One of my biggest tricks that changed my ability to get through times of emotional distress wasn’t anything that you’d think. It wasn’t meditation or getting all zen or praying. I mean, all three of those are tools in my arsenal. But I had to start at a more preschool level than that.
Specifically, it was some comment on the show Unbreakable Kimmy Schmidt, which I really loved in the first couple seasons especially (after which I think it seems like they’re trying too hard, not that my opinions matter.) For those who don’t know the story, Kimmy was trapped in a bunker with three other women for like 15 years, held captive by some guy (hilariously played by Jon Hamm, one of my favorite actors) who was trying to create his own doomsday cult. The women in the bunker had to turn this crank to create power. Kimmy said the way she got through the time in the bunker was focusing on turning that crank, because you can handle anything for 10 seconds at a time.
It actually works. She teaches it as a technique to someone else going through a divorce. It’s really an excellent way to get through moments where your feelings are too intense to handle. Just focus on getting through the next ten seconds, even if it’s just counting to ten and then starting over.
The biggest part of the way I’ve changed in the past year is realizing that my reactions are under my control. I still have a ways to go because it’s a learning process, not something where it’s instantly all better. While I was never the kind of person who threw dishes when I was angry or actually resorted to self-harm, I had a tendency to go from totally calm to “omg we’re totally screwed” in about five seconds, before I even had all the details.
Mostly what I’m learning is that slowing my reactions to events is the bridge until everything becomes okay. Because eventually, everything is always okay in the end. You usually can’t predict exactly how things will work out, which is the maddening part (especially if you have the illusion that controlling every detail will make you feel safe from your anxiety, which I do.)
Yet even in some of the scariest times in my life, when I had the most potential to lose everything, I still made it through. When my husband was unemployed for 10 months, I was in school and only had a couple small freelance gigs, there was NO WAY we were surviving that if you looked at the numbers on paper.
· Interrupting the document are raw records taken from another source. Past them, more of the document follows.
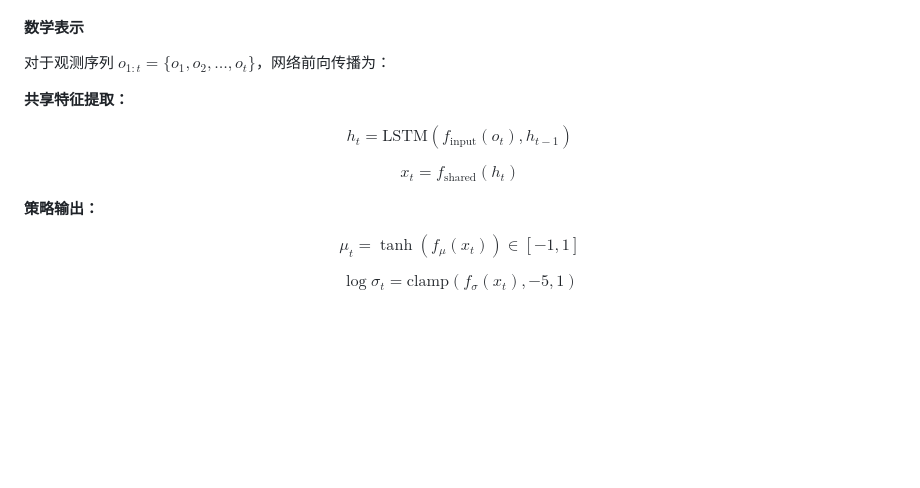
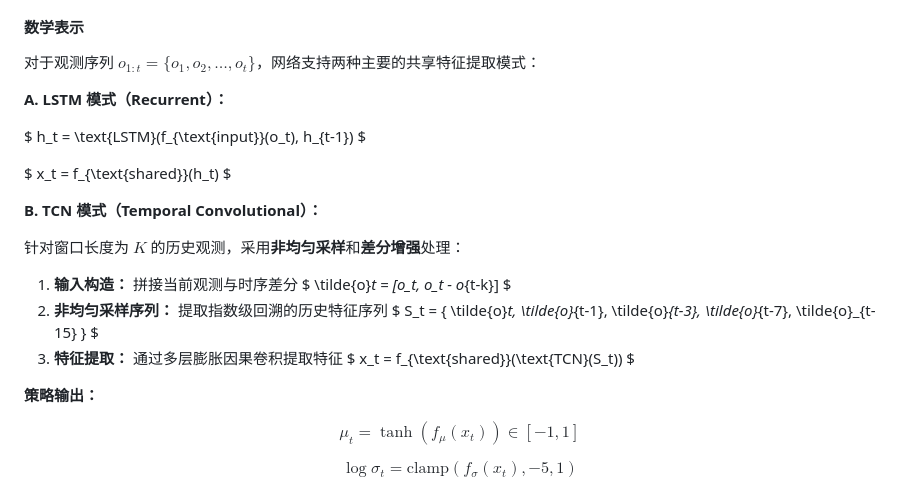
Before and after one commit to ShamG1/ALGORITHM, a Markdown page: README.md, the part around the change. GitHub-like rendering; blank space fills up the shorter version.

Commit message:
Initial commit with updated observation space (135 dims)

```diff
--- a/README.md
+++ b/README.md
@@ -55,17 +55,29 @@ $\text{Block}(X) = \text{Activation}(\text{CausalConv}(X) + \text{Residual}(X))$
 
 #### 数学表示
 
-对于观测序列 $o_{1:t} = \{o_1, o_2, \ldots, o_t\}$，网络前向传播为：
 
-**共享特征提取：**
+对于观测序列 $o_{1:t} = \{o_1, o_2, \ldots, o_t\}$，网络支持两种主要的共享特征提取模式：
 
-$$
+**A. LSTM 模式（Recurrent）：**
+
+$
 h_t = \text{LSTM}(f_{\text{input}}(o_t), h_{t-1})
-$$
+$
 
-$$
+$
 x_t = f_{\text{shared}}(h_t)
-$$
+$
+
+**B. TCN 模式（Temporal Convolutional）：**
+
+针对窗口长度为 $K$ 的历史观测，采用**非均匀采样**和**差分增强**处理：
+
+1. **输入构造：** 拼接当前观测与时序差分
+   $ \tilde{o}_t = [o_t, o_t - o_{t-k}] $
+2. **非均匀采样序列：** 提取指数级回溯的历史特征序列
+   $ S_t = \{ \tilde{o}_t, \tilde{o}_{t-1}, \tilde{o}_{t-3}, \tilde{o}_{t-7}, \tilde{o}_{t-15} \} $
+3. **特征提取：** 通过多层膨胀因果卷积提取特征
+   $ x_t = f_{\text{shared}}(\text{TCN}(S_t)) $
 
 **策略输出：**
 
```
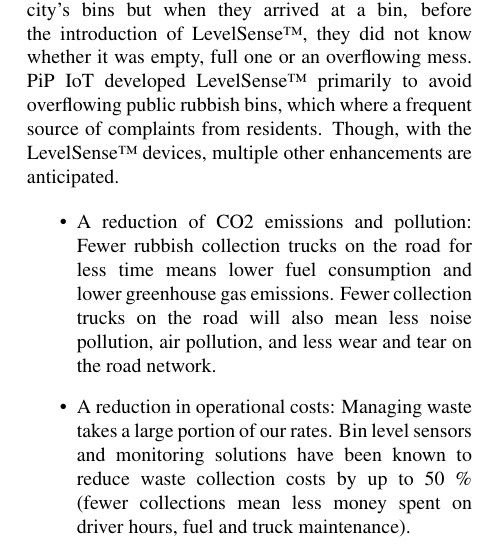
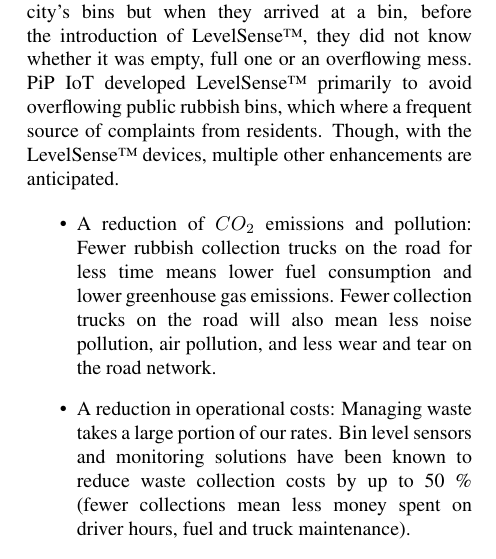
Before and after one commit to JanDuennweber/HICSS19, a LaTeX paper (abstract.tex): part of one column of page 4 of 9, cut so that both start at the same text. Compiled offline with pdfLaTeX.

Commit message:
last updates

```diff
--- a/abstract.tex
+++ b/abstract.tex
@@ -382,7 +382,7 @@
 
 \begin{itemize}
 	\item
-	A reduction of CO2 emissions and pollution: Fewer rubbish collection trucks on the road for less time means lower fuel consumption and lower greenhouse gas emissions. Fewer collection trucks on the road will also mean less noise pollution, air pollution, and less wear and tear on the road network.
+	A reduction of $CO_2$ emissions and pollution: Fewer rubbish collection trucks on the road for less time means lower fuel consumption and lower greenhouse gas emissions. Fewer collection trucks on the road will also mean less noise pollution, air pollution, and less wear and tear on the road network.
 	\item
 	A reduction in operational costs: Managing waste takes a large portion of our rates. Bin level sensors and monitoring solutions have been known to reduce waste collection costs by up to 50 \% (fewer collections mean less money spent on driver hours, fuel and truck maintenance).
 	\item
```
Also changed, not shown: abstract.pdf.
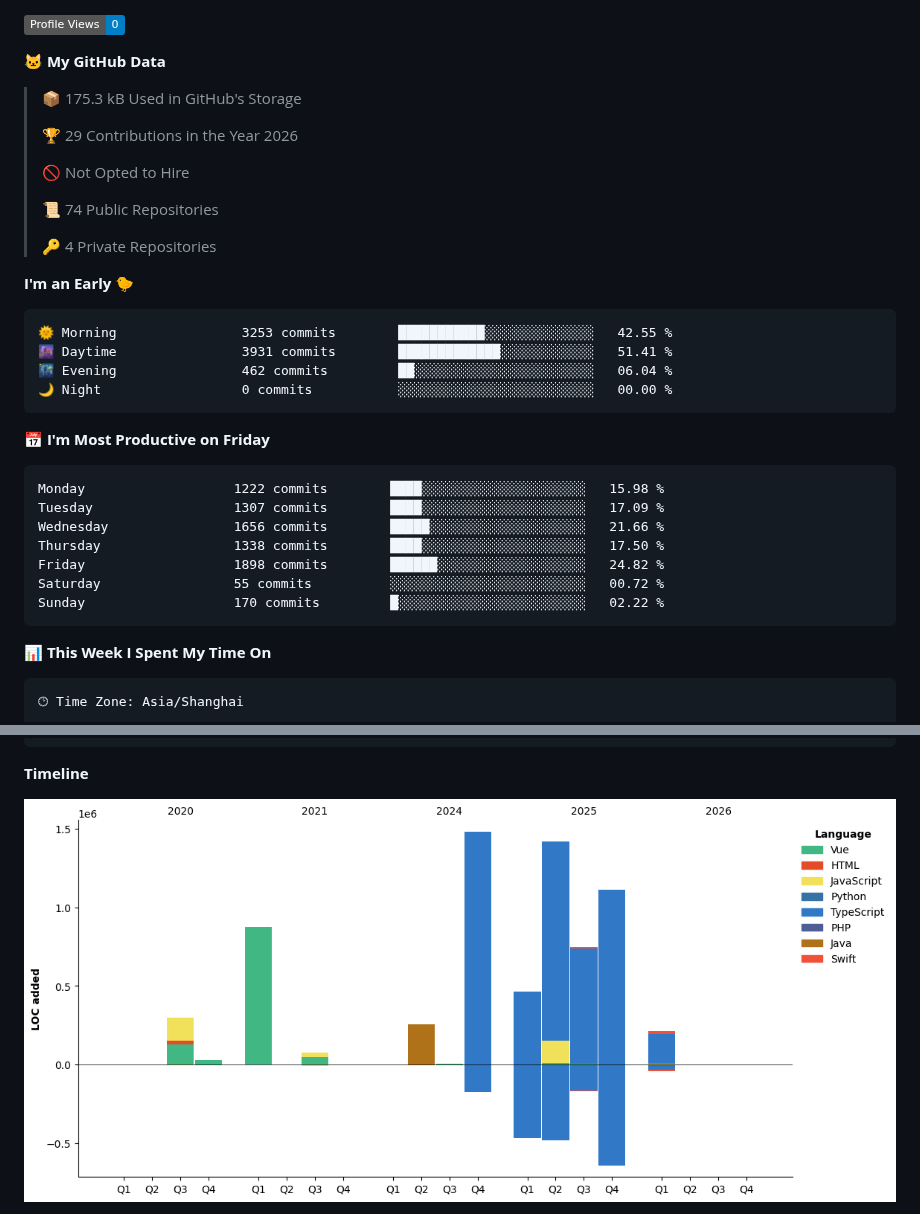
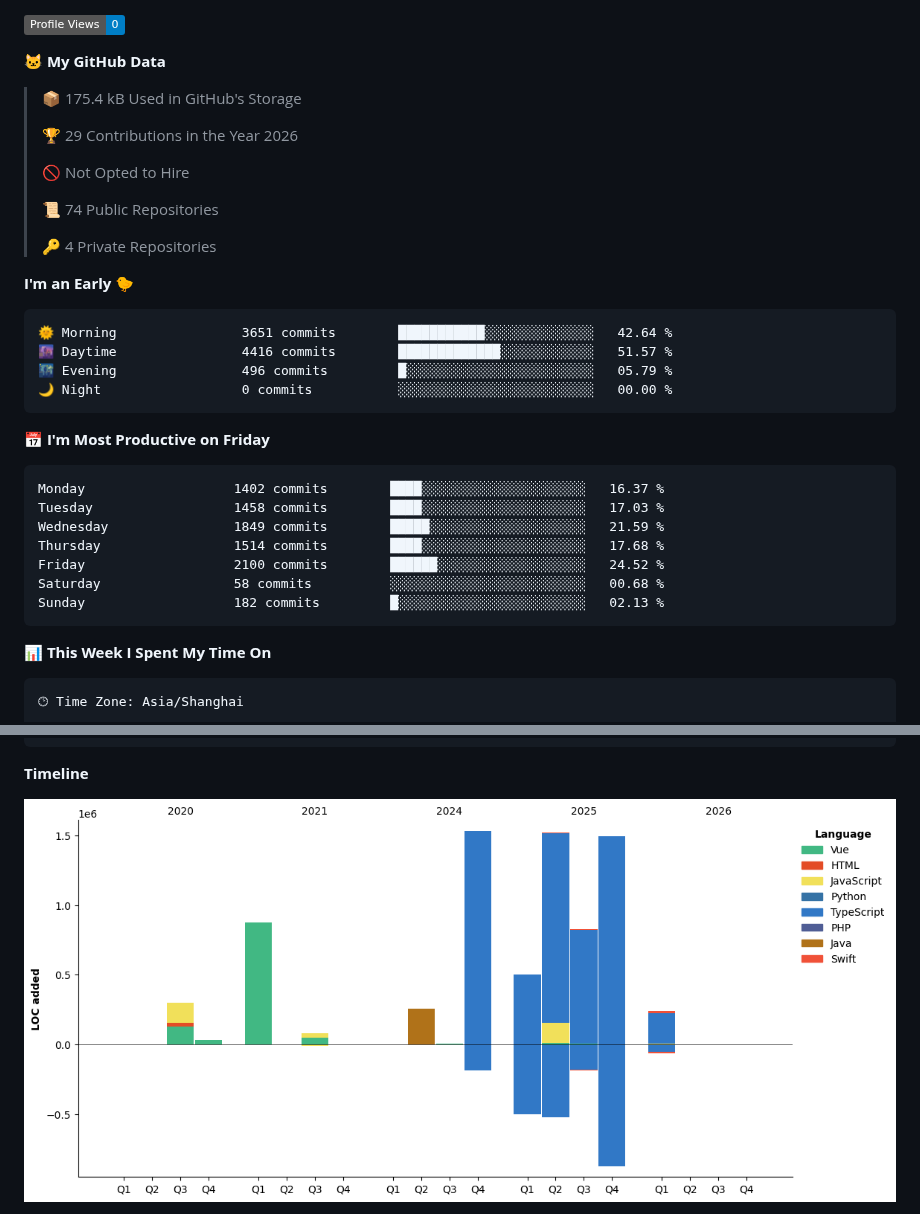
Before and after one commit to littleCareless/littleCareless, a Markdown page: README.md, 2 parts joined by grey strips. Drawn GitHub-style; pictures changed too: assets/bar_graph.png; badges without logos.

Commit message:
Updated with Dev Metrics

````diff
--- a/README.md
+++ b/README.md
@@ -29,7 +29,7 @@ Here are some ideas to get you started:
 
 **🐱 My GitHub Data**
 
-> 📦 175.3 kB Used in GitHub's Storage
+> 📦 175.4 kB Used in GitHub's Storage
  >
 > 🏆 29 Contributions in the Year 2026
  >
@@ -42,21 +42,21 @@ Here are some ideas to get you started:
 **I'm an Early 🐤**
 
 ```text
-🌞 Morning                3253 commits        ███████████░░░░░░░░░░░░░░   42.55 %
-🌆 Daytime                3931 commits        █████████████░░░░░░░░░░░░   51.41 %
-🌃 Evening                462 commits         ██░░░░░░░░░░░░░░░░░░░░░░░   06.04 %
+🌞 Morning                3651 commits        ███████████░░░░░░░░░░░░░░   42.64 %
+🌆 Daytime                4416 commits        █████████████░░░░░░░░░░░░   51.57 %
+🌃 Evening                496 commits         █░░░░░░░░░░░░░░░░░░░░░░░░   05.79 %
 🌙 Night                  0 commits           ░░░░░░░░░░░░░░░░░░░░░░░░░   00.00 %
 ```
 📅 **I'm Most Productive on Friday**
 
 ```text
-Monday                   1222 commits        ████░░░░░░░░░░░░░░░░░░░░░   15.98 %
-Tuesday                  1307 commits        ████░░░░░░░░░░░░░░░░░░░░░   17.09 %
-Wednesday                1656 commits        █████░░░░░░░░░░░░░░░░░░░░   21.66 %
-Thursday                 1338 commits        ████░░░░░░░░░░░░░░░░░░░░░   17.50 %
-Friday                   1898 commits        ██████░░░░░░░░░░░░░░░░░░░   24.82 %
-Saturday                 55 commits          ░░░░░░░░░░░░░░░░░░░░░░░░░   00.72 %
-Sunday                   170 commits         █░░░░░░░░░░░░░░░░░░░░░░░░   02.22 %
+Monday                   1402 commits        ████░░░░░░░░░░░░░░░░░░░░░   16.37 %
+Tuesday                  1458 commits        ████░░░░░░░░░░░░░░░░░░░░░   17.03 %
+Wednesday                1849 commits        █████░░░░░░░░░░░░░░░░░░░░   21.59 %
+Thursday                 1514 commits        ████░░░░░░░░░░░░░░░░░░░░░   17.68 %
+Friday                   2100 commits        ██████░░░░░░░░░░░░░░░░░░░   24.52 %
+Saturday                 58 commits          ░░░░░░░░░░░░░░░░░░░░░░░░░   00.68 %
+Sunday                   182 commits         █░░░░░░░░░░░░░░░░░░░░░░░░   02.13 %
 ```
 
 
````
Also changed, not shown: other parts of README.md (+1 -1 lines).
Not with three kids to feed and a house to pay for and high utilities. I still don’t know how we made it. And even though that caused me a lot of anxiety that created some pretty deep scars, we still got through it.
Now I can go through some really scary things (like my MS getting much worse and not being able to work full-time) and my anxiety is much lower. I do find that if I’m around people who are griping a lot about their problems, I am not yet strong enough not to join in. I will still fall back into that anxiety trap if I’m not vigilant, and anxiety tends to be self-perpetuating. The more you let yourself feel it, the easier it is to go there again.
But what I’ve realized about that is that control isn’t what makes your anxiety go away. What makes your anxiety go away is the confidence that you’ll get through whatever comes up, that it really will all be okay. I think that’s what they mean by the phrase “walking by faith, not by sight.” You’re stepping forward even though you can’t see what’s ahead of you, knowing that a path will appear where there seems to be none.
The trick is to calm yourself when you can’t see what’s ahead. You just have to get through the fear and uncertainty, ten seconds at a time.